|(what is: / ?)|
Panthenol (pantothenol) is the alcohol analog of pantothenic acid (vitamin B5), and is thus a provitamin of B5. In organisms it is quickly oxidized to pantothenate. Panthenol is a highly viscous transparent liquid at room temperature, but salts of pantothenic acid (for example sodium pantothenate) are powders (typically white). It is soluble in water, alcohol and propylene glycol, soluble in ether and chloroform, and slightly soluble in glycerin.
Panthenol comes in two enantiomers, D and L. Only D-panthenol (dexpanthenol) is biologically active, however both forms have moisturizing properties. For cosmetic use, panthenol comes either in D form, or as a racemic mixture of D and L (DL-panthenol).
Panthenol's expanded chemical formula is: HO-CH2-C(CH3)2-CH(OH)-CONH-CH2CH2CH2-OH.
In cosmetics and personal-care products, panthenol is a humectant, emollient, and moisturizer. It binds to the hair shaft readily; so, it is a common component of commercial shampoos and hair conditioners (in concentrations of 0.1-1.0%). It coats the hair and seals its surface, lubricating the hair shaft and giving it a shiny appearance. It is also recommended by many tattoo artists as a post-tattooing moisturising cream.
Panthenol draws moisture from the atmosphere and readily binds to water molecules. When applied to the hair panthenol will help to moisturize it and give it a shine and gloss. For this reason it has become a very popular ingredient in shampoos and conditioners.
In ointments, panthenol is an effective skin penetrator. It is sometimes mixed with allantoin, in concentrations of up to 2-5%, and is used for treatment of sunburns, mild burns and minor skin disorders. It improves hydration, reduces itching and inflammation of the skin, and accelerates epidermal wounds' rate of healing.
If ingested, panthenol is metabolized to pantothenic acid.
Other names for panthenol include:
- Butanamide, 2,4-dihydroxy-N-(3-hydroxypropyl)-3,3-dimethyl-, (R)-
- Butyramide, 2,4-dihydroxy-N-(3-hydroxypropyl)-3,3-dimethyl-, D-(+)-

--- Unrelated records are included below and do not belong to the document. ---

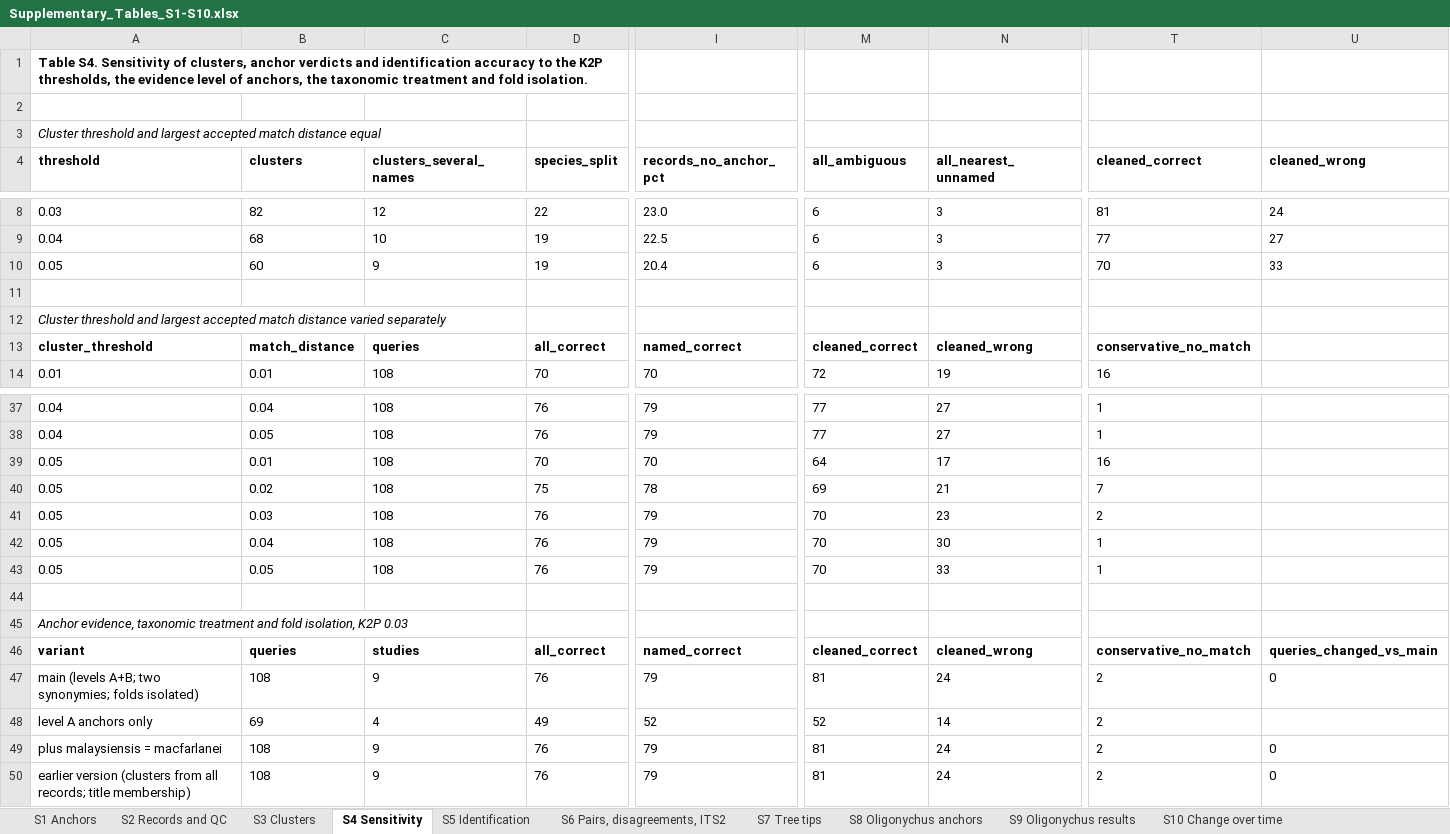
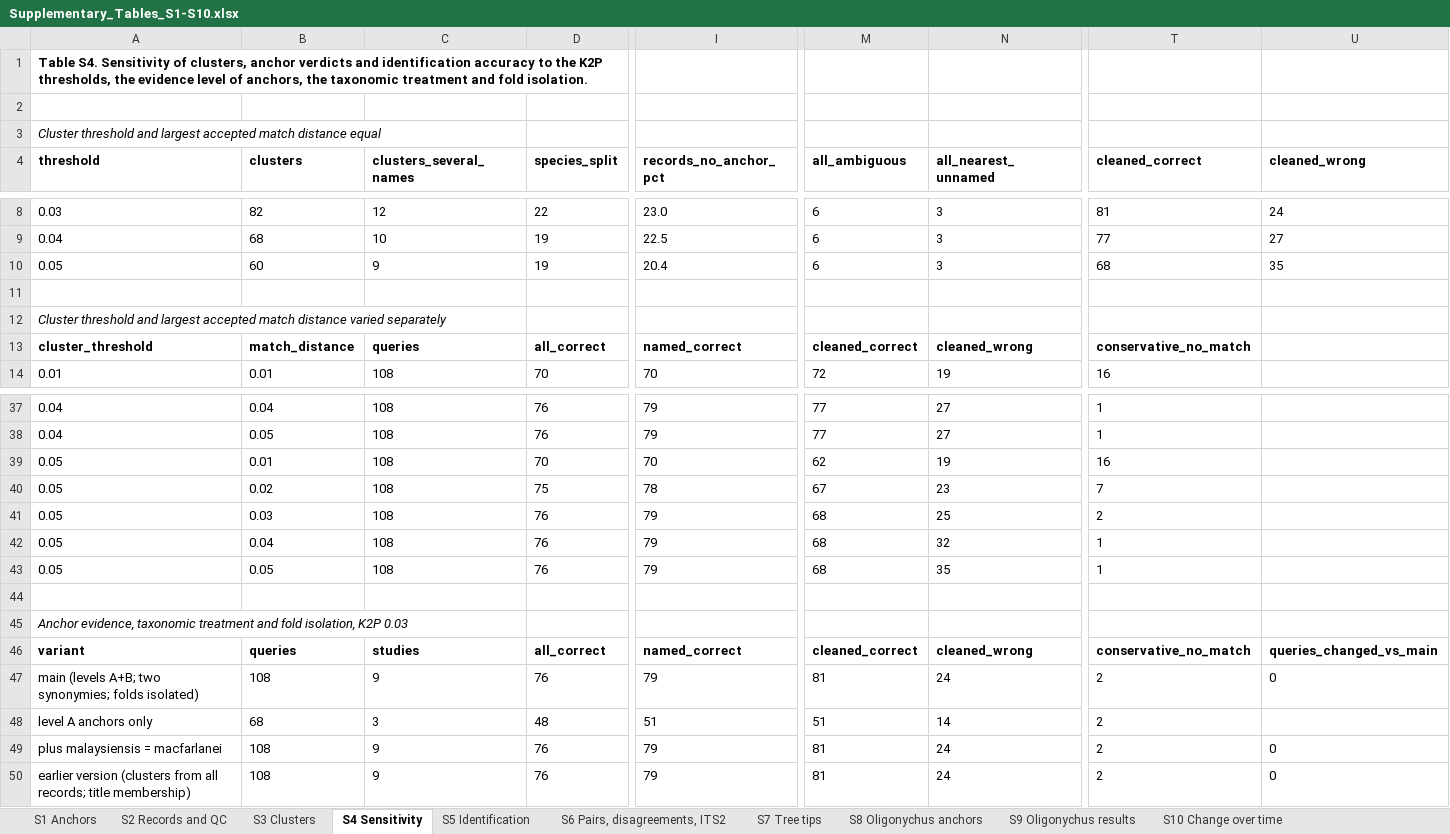
Before and after one commit to vkcvaibhav-eng/tetranychus-coi, an Excel workbook: results/supplementary/Supplementary_Tables_S1-S10.xlsx, sheet S4 Sensitivity, drawn as a sheet; only a part is shown, gaps mark what is left out; values as stored, in another font and other column widths than the file's, no borders; the diff covers the shown part only; the diff names each change by its address in the sheet, - before the commit and + after, or states it on an @@ line.

```diff
--- a/results/supplementary/Supplementary_Tables_S1-S10.xlsx (sheet S4 Sensitivity)
+++ b/results/supplementary/Supplementary_Tables_S1-S10.xlsx (sheet S4 Sensitivity)
-T10 (cleaned_correct): 70
+T10 (cleaned_correct): 68
-U10 (cleaned_wrong): 33
+U10 (cleaned_wrong): 35
-M39 (all_ambiguous): 64
+M39 (all_ambiguous): 62
-N39 (all_nearest_unnamed): 17
+N39 (all_nearest_unnamed): 19
-M40 (all_ambiguous): 69
+M40 (all_ambiguous): 67
-N40 (all_nearest_unnamed): 21
+N40 (all_nearest_unnamed): 23
-M41:M43 (all_ambiguous): 70
+M41:M43 (all_ambiguous): 68
-N41 (all_nearest_unnamed): 23
+N41 (all_nearest_unnamed): 25
-N42 (all_nearest_unnamed): 30
+N42 (all_nearest_unnamed): 32
-N43 (all_nearest_unnamed): 33
+N43 (all_nearest_unnamed): 35
-B48 (clusters): 69
+B48 (clusters): 68
-C48 (clusters_several_names): 4
+C48 (clusters_several_names): 3
-D48 (species_split): 49
+D48 (species_split): 48
-I48 (records_no_anchor_pct): 52
+I48 (records_no_anchor_pct): 51
-M48 (all_ambiguous): 52
+M48 (all_ambiguous): 51
```
Also changed, not shown: 2 edited cells elsewhere in this sheet, sheet S1 Anchors, sheet S5 Identification, sheet S8 Oligonychus anchors, 15 other files.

- Butanamide, 2,4-dihydroxy-N-(3-hydroxypropyl)-3,3-dimethyl-, (2R)-
- Dexpanthenol (DCIR)
- Propanolamine, N-pantoyl-
- d-Pantothenyl alcohol
- "dexpanthenol - Compound Summary". PubChem Compound. USA: National Center for Biotechnology Information. 25 March 2005. Identificaion. Retrieved 29 June 2012.
- Ebner F, Heller A, Rippke F, Tausch I (2002). "Topical Use of Dexpanthenol in Skin Disorders". American Journal of Clinical Dermatology 3 (6): 427–433. doi:10.2165/00128071-200203060-00005. PMID 12113650.
- PDR Online : Pantothenic Acid
- Sci-toys: ingredients: panthenol
- DSM Nutritional Products Panthenol
- Record in the Household Products Database of NLM